What is a “timeless” design?
Mark Perry, Design Director
The Pyramids, the Colosseum and Stonehenge are three of the more common responses when asked to cite examples of truly timeless design. These answers
are not ridiculous. Believe it or not, they all contain design elements that could and should be incorporated in any fit out brief that has “timeless”
underlined, in quotes and italicised. While the term might feel a little generic, almost something you’d blurt out when nothing else comes to
mind, in the case of commercial interiors,
it implies so much more than merely lasting the life of the lease.
If you truly do want an office fit out that draws
hoarse, gasps of admiration from those with a classical bent, you’ll be pleased to know that you can. However, first we should properly define

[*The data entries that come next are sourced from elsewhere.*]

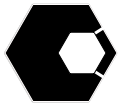
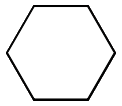
Slight asset swap, altered how sub goals are chosen to make it deterministic. Fixed buttons to be flat again

diff --git a/lib/setStage.js b/lib/setStage.js
@@ -745,14 +745,14 @@
       Board.loadBoard(window.BOARDNAME);
       window.updateMenu();
     };
-    resetBorder = new PIXI.Sprite(this.borderBox(50, 25));
-    resetBorder.position.x = -15;
-    resetBorder.position.y = -11;
-    resetButton.addChild(resetBorder);
     resetBack = new PIXI.Sprite(this.backBox(50, 25));
     resetBack.position.x = -15;
     resetBack.position.y = -11;
     resetButton.addChild(resetBack);
+    resetBorder = new PIXI.Sprite(this.borderBox(50, 25));
+    resetBorder.position.x = -15;
+    resetBorder.position.y = -11;
+    resetButton.addChild(resetBorder);
     this.menu.addChild(resetButton);
     helpButton = new PIXI.Text("Help", this.menuContentStyle);
     helpButton.interactive = true;
@@ -767,14 +767,14 @@
         }
       }
     };
-    helpBorder = new PIXI.Sprite(this.borderBox(45, 25));
-    helpBorder.position.x = -15;
-    helpBorder.position.y = -11;
-    helpButton.addChild(helpBorder);
     helpBack = new PIXI.Sprite(this.backBox(45, 25));
     helpBack.position.x = -15;
     helpBack.position.y = -11;
     helpButton.addChild(helpBack);
+    helpBorder = new PIXI.Sprite(this.borderBox(45, 25));
+    helpBorder.position.x = -15;
+    helpBorder.position.y = -11;
+    helpButton.addChild(helpBorder);
     this.menu.addChild(helpButton);
     easyButton = new PIXI.Text("Easy", this.menuContentStyle);
     easyButton.interactive = true;
@@ -852,14 +852,14 @@
       prevLvl.setText("<< " + (this.level - 1));
       prevLvl.interactive = true;
       size = this.level > 10 ? 55 : 45;
-      prevBorder = new PIXI.Sprite(this.borderBox(size, 25));
-      prevBorder.position.x = -15;
-      prevBorder.position.y = -11;
-      prevLvl.addChild(prevBorder);
       prevBack = new PIXI.Sprite(this.backBox(size, 25));
       prevBack.position.x = -15;
       prevBack.position.y = -11;
       prevLvl.addChild(prevBack);
+      prevBorder = new PIXI.Sprite(this.borderBox(size, 25));
+      prevBorder.position.x = -15;
+      prevBorder.position.y = -11;
+      prevLvl.addChild(prevBorder);
     } else {
       prevLvl.setText("     ");
       prevLvl.interactive = false;
@@ -873,14 +873,14 @@
       nextLvl.setText((this.level + 1) + " >>");
       nextLvl.interactive = true;
       size = this.level > 8 ? 55 : 45;
-      nextBorder = new PIXI.Sprite(this.borderBox(size, 25));
-      nextBorder.position.x = -15;
-      nextBorder.position.y = -11;
-      nextLvl.addChild(nextBorder);
       nextBack = new PIXI.Sprite(this.backBox(size, 25));
       nextBack.position.x = -15;
       nextBack.position.y = -11;
       nextLvl.addChild(nextBack);
+      nextBorder = new PIXI.Sprite(this.borderBox(size, 25));
+      nextBorder.position.x = -15;
+      nextBorder.position.y = -11;
+      nextLvl.addChild(nextBorder);
     } else {
       nextLvl.setText("     ");
       nextLvl.interactive = false;
@@ -1001,8 +1001,8 @@
     this.BOARD.moves = 0;
     for (i = _l = 1; _l <= removeCount; i = _l += 1) {
       r = Math.floor(Math.random() * goalArr.length);
-      window.BOARD[goalArr[r]]--;
-      goalArr.splice(r, 1);
+      window.BOARD[goalArr[i]]--;
+      goalArr.splice(i, 1);
     }
     goalBoard = new Board(colors.length, 1);
     i = 0;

“timeless”, just to be sure that we’re all talking about the same thing. Then we can talk about how a timeless design can be achieved and what
goes into achieving this sought after look. But first things first.
Timeless is not for everyone
A lot of design based decisions are made without properly seeking answers to questions around brand fit, functionality and target client/stakeholder/team.
Product and services need to be considered as well, in order to get a firm grip on the important difference between “timeless” and “retro” or
Burgers. Not just delicious but also made for sale and mass consumption in burger restaurants, bars, kiosks and cafés. So when modern Burger
restaurant “A” chooses to hearken back to say, the 1950s or 60s by utilising a classic Americana décor complete with juke boxes, some would say their
look is timeless. It isn’t. Major hamburger vendors have only been around since the early 20th century, reaching mainstream
popularity and acceptance in the 50s. So retro yes, timeless no. Retro tends to speak to a particular fashion or a look specific to and
easily identifiable with a defined era. Timelessness features elements that could well find themselves at home in any era. Exposed timber
beams, stone floors, exposed brickwork – you might expect to see these featured throughout the decades and centuries.
Brands that want to convey trust and/or strength may opt for a “timeless” look. Something that communicates the longevity of their legacy and assure
clients, current and future, that they intend to be around for quite some time to come. Banks, insurance companies, the finance sector and government
buildings may all look to establish a timeless feel. Keep in mind though, it’s not all about the outward appearance of the building.
What is the timeless design look all about?
For a fit out in the CBD of a relatively young urban centre, ancient buildings may be a scarcity. However, timeless elements are not and their inclusion
will influence the perception of the space. Not so much to convince the visitor or employee that they have stepped back in time, but simply to
allude to the qualities of perhaps a bygone era. Five tips for achieving this:
- Simplicity is the key here. Uncluttered. Functional items do exactly what they look like they should do. The relationship between
the people that work in this environment and the office itself, is an uncomplicated one.
- Natural elements, it could be argued, have been around almost since time began. Certainly, recorded history tells us that there has always been
stone, wood, metals and earth. Making use of one or all of these elements certainly go a long way to establishing a foundation of timelessness.
- Durable elements. See above but also hear this: timeless not only speaks to a bygone era or fixtures that never go out of style. Timeless
also means built to last. Bone china document holders may look particularly striking and impactful but you’d need to set aside a significant
budget for replacements.
- A touch of history. Be it decorative jugs, an item of old world furniture, a fitting or installation of some kind, elements that incorporate
design history confer a sense of gravitas and as mentioned previously, longevity and strength.
- Easy to clean. Three words that have featured on design briefs for thousands of years. As humans with constantly evolving preferences,
wants and whims, we gravitate towards lower maintenance solutions so that activities higher up on the to-do lists can be prioritised. It
sounds simplistic but a fit out that is easy to clean is far more attractive than one that comes with a thick dossier of cleaning and maintenance
The most important question to ask is, how best do I properly represent my client’s brand while advancing their ability to improve work processes, culture
and productivity? That’s the age old question and the right solutions never go out of style.